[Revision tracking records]
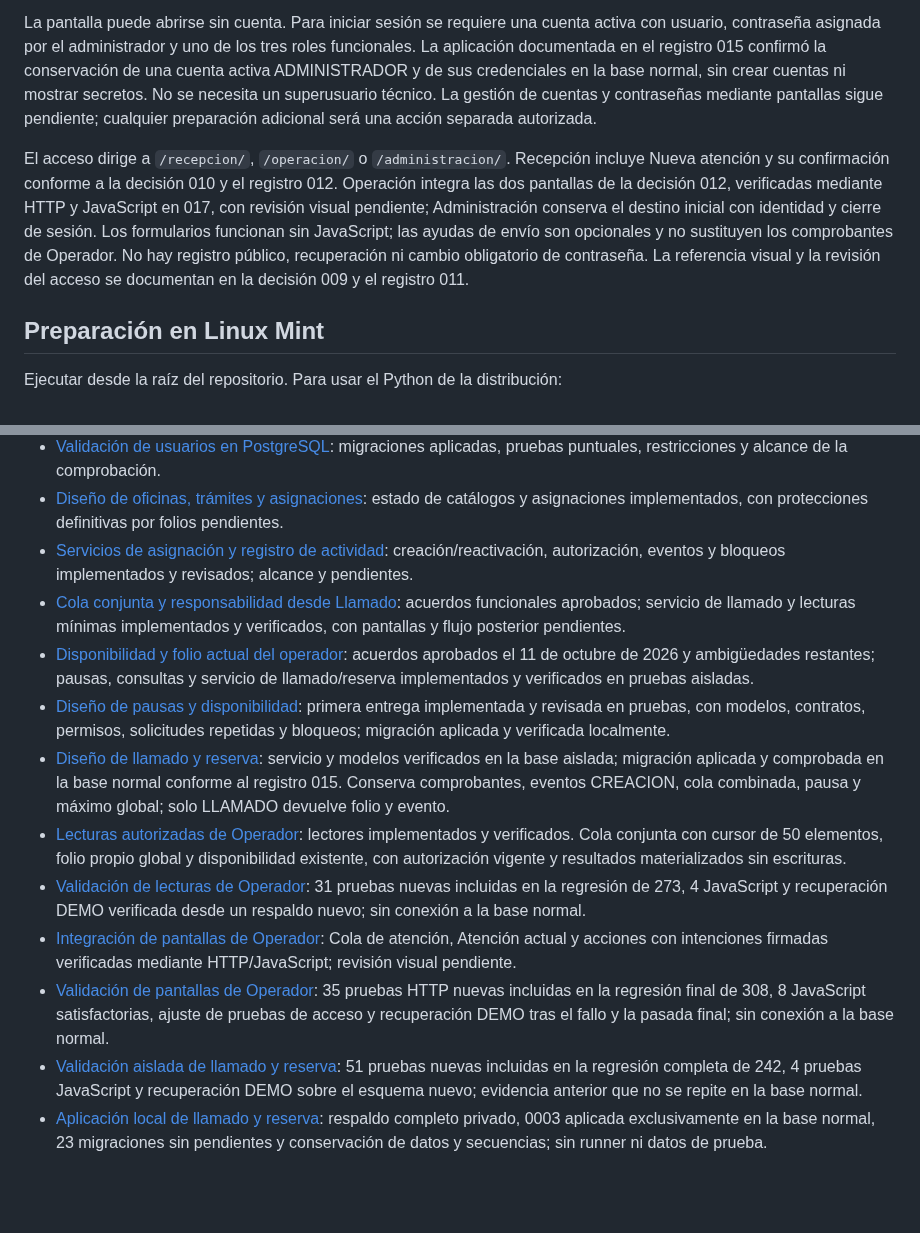
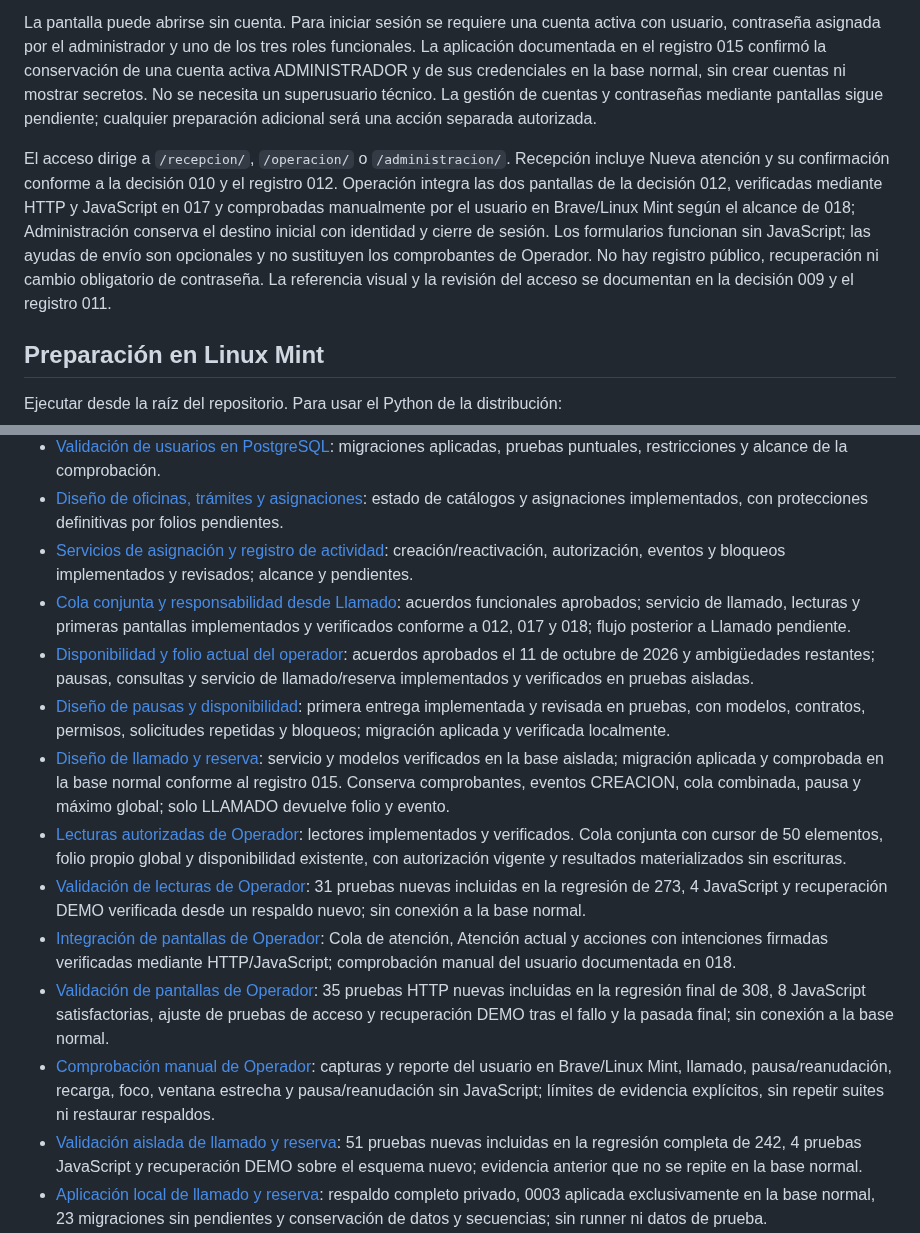
Before and after one commit to dustylenin/sistema-flujo-atencion-ciudadana, a Markdown page: README.md, 2 parts joined by grey strips. Rendered like a GitHub page; blank space fills up the shorter version.

```diff
--- a/README.md
+++ b/README.md
@@ -97,7 +99,7 @@ Abrir **http://127.0.0.1:8000/acceso/** en Firefox u otro navegador. La depuraci
 
 La pantalla puede abrirse sin cuenta. Para iniciar sesión se requiere una cuenta activa con usuario, contraseña asignada por el administrador y uno de los tres roles funcionales. La aplicación documentada en el registro 015 confirmó la conservación de una cuenta activa ADMINISTRADOR y de sus credenciales en la base normal, sin crear cuentas ni mostrar secretos. No se necesita un superusuario técnico. La gestión de cuentas y contraseñas mediante pantallas sigue pendiente; cualquier preparación adicional será una acción separada autorizada.
 
-El acceso dirige a `/recepcion/`, `/operacion/` o `/administracion/`. Recepción incluye Nueva atención y su confirmación conforme a la decisión 010 y el registro 012. Operación integra las dos pantallas de la decisión 012, verificadas mediante HTTP y JavaScript en 017, con revisión visual pendiente; Administración conserva el destino inicial con identidad y cierre de sesión. Los formularios funcionan sin JavaScript; las ayudas de envío son opcionales y no sustituyen los comprobantes de Operador. No hay registro público, recuperación ni cambio obligatorio de contraseña. La referencia visual y la revisión del acceso se documentan en la decisión 009 y el registro 011.
+El acceso dirige a `/recepcion/`, `/operacion/` o `/administracion/`. Recepción incluye Nueva atención y su confirmación conforme a la decisión 010 y el registro 012. Operación integra las dos pantallas de la decisión 012, verificadas mediante HTTP y JavaScript en 017 y comprobadas manualmente por el usuario en Brave/Linux Mint según el alcance de 018; Administración conserva el destino inicial con identidad y cierre de sesión. Los formularios funcionan sin JavaScript; las ayudas de envío son opcionales y no sustituyen los comprobantes de Operador. No hay registro público, recuperación ni cambio obligatorio de contraseña. La referencia visual y la revisión del acceso se documentan en la decisión 009 y el registro 011.
 
 ## Preparación en Linux Mint
 
@@ -313,14 +315,15 @@ El operador decide cuándo llamar al siguiente; no hay llamada automática ni ci
 - [Validación de usuarios en PostgreSQL](docs/pruebas/001-usuarios-postgresql.md): migraciones aplicadas, pruebas puntuales, restricciones y alcance de la comprobación.
 - [Diseño de oficinas, trámites y asignaciones](docs/decisiones/002-oficinas-tramites-y-asignaciones.md): estado de catálogos y asignaciones implementados, con protecciones definitivas por folios pendientes.
 - [Servicios de asignación y registro de actividad](docs/decisiones/003-servicios-de-asignacion-y-actividad.md): creación/reactivación, autorización, eventos y bloqueos implementados y revisados; alcance y pendientes.
-- [Cola conjunta y responsabilidad desde Llamado](docs/decisiones/004-cola-y-responsabilidad-de-folios.md): acuerdos funcionales aprobados; servicio de llamado y lecturas mínimas implementados y verificados, con pantallas y flujo posterior pendientes.
+- [Cola conjunta y responsabilidad desde Llamado](docs/decisiones/004-cola-y-responsabilidad-de-folios.md): acuerdos funcionales aprobados; servicio de llamado, lecturas y primeras pantallas implementados y verificados conforme a 012, 017 y 018; flujo posterior a Llamado pendiente.
 - [Disponibilidad y folio actual del operador](docs/decisiones/006-disponibilidad-y-folio-actual-del-operador.md): acuerdos aprobados el 11 de octubre de 2026 y ambigüedades restantes; pausas, consultas y servicio de llamado/reserva implementados y verificados en pruebas aisladas.
 - [Diseño de pausas y disponibilidad](docs/decisiones/007-diseno-pausas-y-disponibilidad.md): primera entrega implementada y revisada en pruebas, con modelos, contratos, permisos, solicitudes repetidas y bloqueos; migración aplicada y verificada localmente.
 - [Diseño de llamado y reserva](docs/decisiones/008-diseno-llamado-y-reserva.md): servicio y modelos verificados en la base aislada; migración aplicada y comprobada en la base normal conforme al registro 015. Conserva comprobantes, eventos CREACION, cola combinada, pausa y máximo global; solo LLAMADO devuelve folio y evento.
 - [Lecturas autorizadas de Operador](docs/decisiones/011-lecturas-autorizadas-de-operador.md): lectores implementados y verificados. Cola conjunta con cursor de 50 elementos, folio propio global y disponibilidad existente, con autorización vigente y resultados materializados sin escrituras.
 - [Validación de lecturas de Operador](docs/pruebas/016-lecturas-operador-postgresql.md): 31 pruebas nuevas incluidas en la regresión de 273, 4 JavaScript y recuperación DEMO verificada desde un respaldo nuevo; sin conexión a la base normal.
-- [Integración de pantallas de Operador](docs/decisiones/012-integracion-pantallas-operador.md): Cola de atención, Atención actual y acciones con intenciones firmadas verificadas mediante HTTP/JavaScript; revisión visual pendiente.
+- [Integración de pantallas de Operador](docs/decisiones/012-integracion-pantallas-operador.md): Cola de atención, Atención actual y acciones con intenciones firmadas verificadas mediante HTTP/JavaScript; comprobación manual del usuario documentada en 018.
 - [Validación de pantallas de Operador](docs/pruebas/017-pantallas-operador-postgresql.md): 35 pruebas HTTP nuevas incluidas en la regresión final de 308, 8 JavaScript satisfactorias, ajuste de pruebas de acceso y recuperación DEMO tras el fallo y la pasada final; sin conexión a la base normal.
+- [Comprobación manual de Operador](docs/pruebas/018-comprobacion-manual-operador.md): capturas y reporte del usuario en Brave/Linux Mint, llamado, pausa/reanudación, recarga, foco, ventana estrecha y pausa/reanudación sin JavaScript; límites de evidencia explícitos, sin repetir suites ni restaurar respaldos.
 - [Validación aislada de llamado y reserva](docs/pruebas/014-validacion-llamado-y-reserva-postgresql.md): 51 pruebas nuevas incluidas en la regresión completa de 242, 4 pruebas JavaScript y recuperación DEMO sobre el esquema nuevo; evidencia anterior que no se repite en la base normal.
 - [Aplicación local de llamado y reserva](docs/pruebas/015-migracion-llamado-y-reserva-local.md): respaldo completo privado, 0003 aplicada exclusivamente en la base normal, 23 migraciones sin pendientes y conservación de datos y secuencias; sin runner ni datos de prueba.
 - [Inicio de sesión y acceso por rol](docs/decisiones/009-inicio-de-sesion-y-acceso-por-rol.md): implementación, rutas, autorización y referencia SVG; ingreso, protección de sesión y salida comprobados manualmente con ADMINISTRADOR. Las demás revisiones conservan los límites de los registros 011 y 012.
```
Also changed, not shown: other parts of README.md (+7 -5 lines), docs/decisiones/012-integracion-pantallas-operador.md (+6 -2 lines), docs/pruebas/018-comprobacion-manual-operador.md (added, +42 -0 lines).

◆ **Work required**:
Could you set down every record above word for word, leaving out the pictures?

◆ **Problem solution**:
Before and after one commit to dustylenin/sistema-flujo-atencion-ciudadana, a Markdown page: README.md, 2 parts joined by grey strips. Rendered like a GitHub page; blank space fills up the shorter version.

```diff
--- a/README.md
+++ b/README.md
@@ -97,7 +99,7 @@ Abrir **http://127.0.0.1:8000/acceso/** en Firefox u otro navegador. La depuraci
 
 La pantalla puede abrirse sin cuenta. Para iniciar sesión se requiere una cuenta activa con usuario, contraseña asignada por el administrador y uno de los tres roles funcionales. La aplicación documentada en el registro 015 confirmó la conservación de una cuenta activa ADMINISTRADOR y de sus credenciales en la base normal, sin crear cuentas ni mostrar secretos. No se necesita un superusuario técnico. La gestión de cuentas y contraseñas mediante pantallas sigue pendiente; cualquier preparación adicional será una acción separada autorizada.
 
-El acceso dirige a `/recepcion/`, `/operacion/` o `/administracion/`. Recepción incluye Nueva atención y su confirmación conforme a la decisión 010 y el registro 012. Operación integra las dos pantallas de la decisión 012, verificadas mediante HTTP y JavaScript en 017, con revisión visual pendiente; Administración conserva el destino inicial con identidad y cierre de sesión. Los formularios funcionan sin JavaScript; las ayudas de envío son opcionales y no sustituyen los comprobantes de Operador. No hay registro público, recuperación ni cambio obligatorio de contraseña. La referencia visual y la revisión del acceso se documentan en la decisión 009 y el registro 011.
+El acceso dirige a `/recepcion/`, `/operacion/` o `/administracion/`. Recepción incluye Nueva atención y su confirmación conforme a la decisión 010 y el registro 012. Operación integra las dos pantallas de la decisión 012, verificadas mediante HTTP y JavaScript en 017 y comprobadas manualmente por el usuario en Brave/Linux Mint según el alcance de 018; Administración conserva el destino inicial con identidad y cierre de sesión. Los formularios funcionan sin JavaScript; las ayudas de envío son opcionales y no sustituyen los comprobantes de Operador. No hay registro público, recuperación ni cambio obligatorio de contraseña. La referencia visual y la revisión del acceso se documentan en la decisión 009 y el registro 011.
 
 ## Preparación en Linux Mint
 
@@ -313,14 +315,15 @@ El operador decide cuándo llamar al siguiente; no hay llamada automática ni ci
 - [Validación de usuarios en PostgreSQL](docs/pruebas/001-usuarios-postgresql.md): migraciones aplicadas, pruebas puntuales, restricciones y alcance de la comprobación.
 - [Diseño de oficinas, trámites y asignaciones](docs/decisiones/002-oficinas-tramites-y-asignaciones.md): estado de catálogos y asignaciones implementados, con protecciones definitivas por folios pendientes.
 - [Servicios de asignación y registro de actividad](docs/decisiones/003-servicios-de-asignacion-y-actividad.md): creación/reactivación, autorización, eventos y bloqueos implementados y revisados; alcance y pendientes.
-- [Cola conjunta y responsabilidad desde Llamado](docs/decisiones/004-cola-y-responsabilidad-de-folios.md): acuerdos funcionales aprobados; servicio de llamado y lecturas mínimas implementados y verificados, con pantallas y flujo posterior pendientes.
+- [Cola conjunta y responsabilidad desde Llamado](docs/decisiones/004-cola-y-responsabilidad-de-folios.md): acuerdos funcionales aprobados; servicio de llamado, lecturas y primeras pantallas implementados y verificados conforme a 012, 017 y 018; flujo posterior a Llamado pendiente.
 - [Disponibilidad y folio actual del operador](docs/decisiones/006-disponibilidad-y-folio-actual-del-operador.md): acuerdos aprobados el 11 de octubre de 2026 y ambigüedades restantes; pausas, consultas y servicio de llamado/reserva implementados y verificados en pruebas aisladas.
 - [Diseño de pausas y disponibilidad](docs/decisiones/007-diseno-pausas-y-disponibilidad.md): primera entrega implementada y revisada en pruebas, con modelos, contratos, permisos, solicitudes repetidas y bloqueos; migración aplicada y verificada localmente.
 - [Diseño de llamado y reserva](docs/decisiones/008-diseno-llamado-y-reserva.md): servicio y modelos verificados en la base aislada; migración aplicada y comprobada en la base normal conforme al registro 015. Conserva comprobantes, eventos CREACION, cola combinada, pausa y máximo global; solo LLAMADO devuelve folio y evento.
 - [Lecturas autorizadas de Operador](docs/decisiones/011-lecturas-autorizadas-de-operador.md): lectores implementados y verificados. Cola conjunta con cursor de 50 elementos, folio propio global y disponibilidad existente, con autorización vigente y resultados materializados sin escrituras.
 - [Validación de lecturas de Operador](docs/pruebas/016-lecturas-operador-postgresql.md): 31 pruebas nuevas incluidas en la regresión de 273, 4 JavaScript y recuperación DEMO verificada desde un respaldo nuevo; sin conexión a la base normal.
-- [Integración de pantallas de Operador](docs/decisiones/012-integracion-pantallas-operador.md): Cola de atención, Atención actual y acciones con intenciones firmadas verificadas mediante HTTP/JavaScript; revisión visual pendiente.
+- [Integración de pantallas de Operador](docs/decisiones/012-integracion-pantallas-operador.md): Cola de atención, Atención actual y acciones con intenciones firmadas verificadas mediante HTTP/JavaScript; comprobación manual del usuario documentada en 018.
 - [Validación de pantallas de Operador](docs/pruebas/017-pantallas-operador-postgresql.md): 35 pruebas HTTP nuevas incluidas en la regresión final de 308, 8 JavaScript satisfactorias, ajuste de pruebas de acceso y recuperación DEMO tras el fallo y la pasada final; sin conexión a la base normal.
+- [Comprobación manual de Operador](docs/pruebas/018-comprobacion-manual-operador.md): capturas y reporte del usuario en Brave/Linux Mint, llamado, pausa/reanudación, recarga, foco, ventana estrecha y pausa/reanudación sin JavaScript; límites de evidencia explícitos, sin repetir suites ni restaurar respaldos.
 - [Validación aislada de llamado y reserva](docs/pruebas/014-validacion-llamado-y-reserva-postgresql.md): 51 pruebas nuevas incluidas en la regresión completa de 242, 4 pruebas JavaScript y recuperación DEMO sobre el esquema nuevo; evidencia anterior que no se repite en la base normal.
 - [Aplicación local de llamado y reserva](docs/pruebas/015-migracion-llamado-y-reserva-local.md): respaldo completo privado, 0003 aplicada exclusivamente en la base normal, 23 migraciones sin pendientes y conservación de datos y secuencias; sin runner ni datos de prueba.
 - [Inicio de sesión y acceso por rol](docs/decisiones/009-inicio-de-sesion-y-acceso-por-rol.md): implementación, rutas, autorización y referencia SVG; ingreso, protección de sesión y salida comprobados manualmente con ADMINISTRADOR. Las demás revisiones conservan los límites de los registros 011 y 012.
```
Also changed, not shown: other parts of README.md (+7 -5 lines), docs/decisiones/012-integracion-pantallas-operador.md (+6 -2 lines), docs/pruebas/018-comprobacion-manual-operador.md (added, +42 -0 lines).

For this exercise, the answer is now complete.